But there's another possibility. With the help of a Belarusian Jewish organization, Kurzem learned of Erik Galperin, a publisher from Dzerzhinsk now living in Minsk whose Jewish father, Solomon, was a tanner.
Solomon Galperin survived the massacre in Dzerzhinsk, but was later sent to Auschwitz and Dachau and returned home to discover that his wife and three children were gone. He remarried, started a new family and died in 1975.
After striking up a correspondence, Erik Galperin sent Kurzem a photograph of his father. Both were struck by a resemblance between Solomon and the elderly Kurzem.
Solomon Galperin's nephew, Emmanuel Krupitsky, who had known Galperin after the war and who met with Kurzem, confirmed the two men look very much alike.
"Alex is the spitting image of Solomon," Krupitsky, 86, who now lives in Little Rock, Ark., told the AP in a telephone interview.
In the late 1990s, Kurzem traveled to Dzerzhinsk, outside Minsk, the Belarus capital, to meet Erik Galperin and see if he remembered anything about the village. "I had this feeling of the impossible," Galperin said, recalling his first encounter with Kurzem. "I felt like something &
like I saw my father alive."
The Galperins and others in the village, as well as Kurzem himself, are convinced he is really Ilya Galperin, Solomon Galperin's eldest son from his first marriage. However, no DNA tests have been carried out to show they are related.
Kurzem's latest trip to Dzerzhinsk appeared to further persuade him that he is Ilya, son of Galperin and half-brother of Erik. But many questions went unanswered.
He searched for the apple tree, but it had been chopped down. He visited a dilapidated wooden house on October Street, which might have been where he grew up, but he couldn't be sure.
"Why did you chop down the apple tree?" he asked Sergei Kalechin, a 57-year-old electrician who bought the house on October Street some years back. Then he cried out "Yabloko," the Russian word for apple. As he talked to Erik Galperin, more Russian words tumbled out: "it is cold," "work," a popular Russian wartime song.
He visited the knoll where he hid from the massacre and remembered sledding there in winter.
As he laid two pink roses on the mass grave, Kurzem let out a deep sigh and struggled to hold back tears.
What does he think possessed a Latvian who was killing Jews to save his life? He says he remains baffled.
"I often ask myself, 'Why me, why me?'" Kurzem said. "I never, never, never had the answer for it."
Foley reported from Sydney, Australia; Danilova from Dzerzhinsk and Herschaft from New York. Also contributing were AP writers Yuras Karmanau in Minsk, Belarus; Tim Jacobs in New York; and Gary Peach in Riga, Latvia.
On the Net:
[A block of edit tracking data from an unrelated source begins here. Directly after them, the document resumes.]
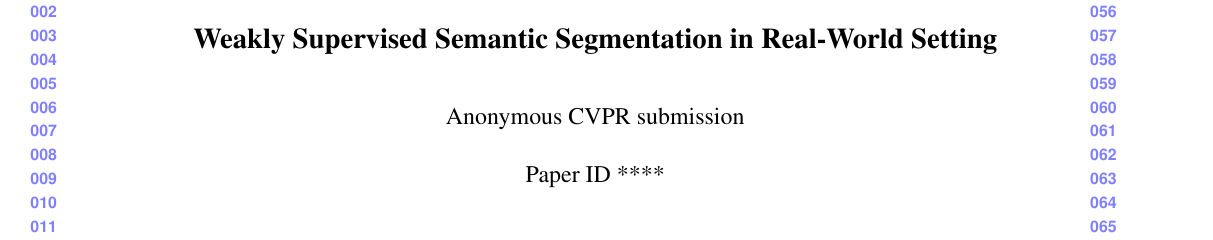
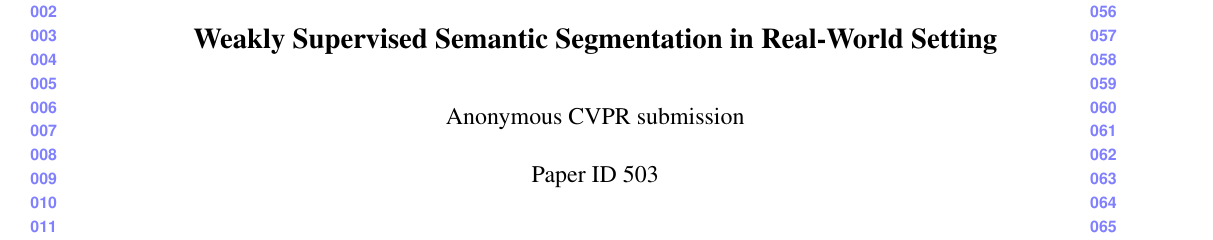
Before and after one commit to FudanIMC/Paper-Draft, a LaTeX paper (15cvpr.tex): part of page 1 of 10, cut so that both start at the same text. Compiled offline with pdfLaTeX.

Commit message:
add paper id

```diff
--- a/15cvpr.tex
+++ b/15cvpr.tex
@@ -18,7 +18,7 @@
 
 % \cvprfinalcopy % *** Uncomment this line for the final submission
 
-\def\cvprPaperID{****} % *** Enter the CVPR Paper ID here
+\def\cvprPaperID{503} % *** Enter the CVPR Paper ID here
 \def\httilde{\mbox{\tt\raisebox{-.5ex}{\symbol{126}}}}
 
 % Pages are numbered in submission mode, and unnumbered in camera-ready
```
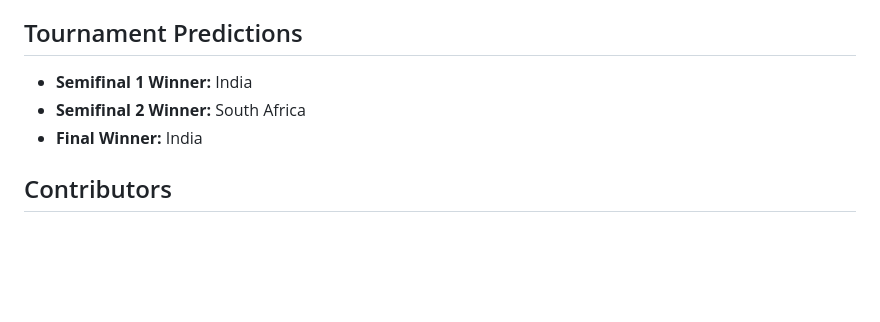
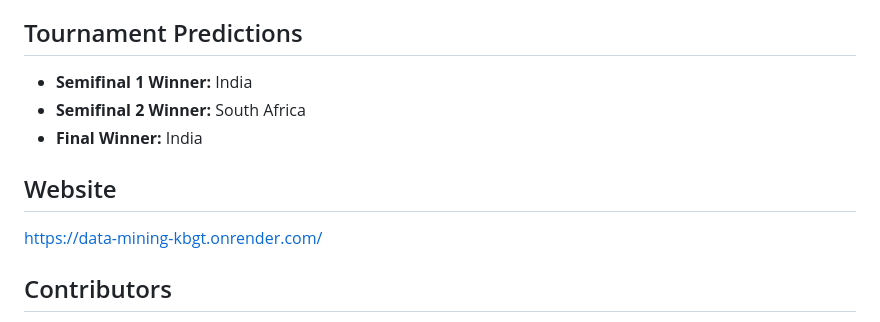
Before and after one commit to MrJenish/IT496_T17_CP3, a Markdown page: README.md, the part around the change. GitHub-like rendering; blank space fills up the shorter version.

```diff
--- a/README.md
+++ b/README.md
@@ -82,6 +82,9 @@ The hyperparameter tuning process involved a systematic exploration of various c
 - **Semifinal 2 Winner:** South Africa
 - **Final Winner:** India
 
+## Website
+  https://data-mining-kbgt.onrender.com/
+
 ## Contributors
 
 - [Arnish Satasiya](https://github.com/arnishsatasiya) - 202001031 : Data Preprocessing, API development in fastAPI & deployment in render
```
Mascot book site: http:tinyurl.com/yvvs3r
U.S. Holocaust Museum Plight of Jewish Children http:tinyurl.com/yv8jr3
Yad Vashem victims database http:www.yadvashem.org/wps/portal/IY""HON""Welcome
The battalion's mascot
and Randy Herschaft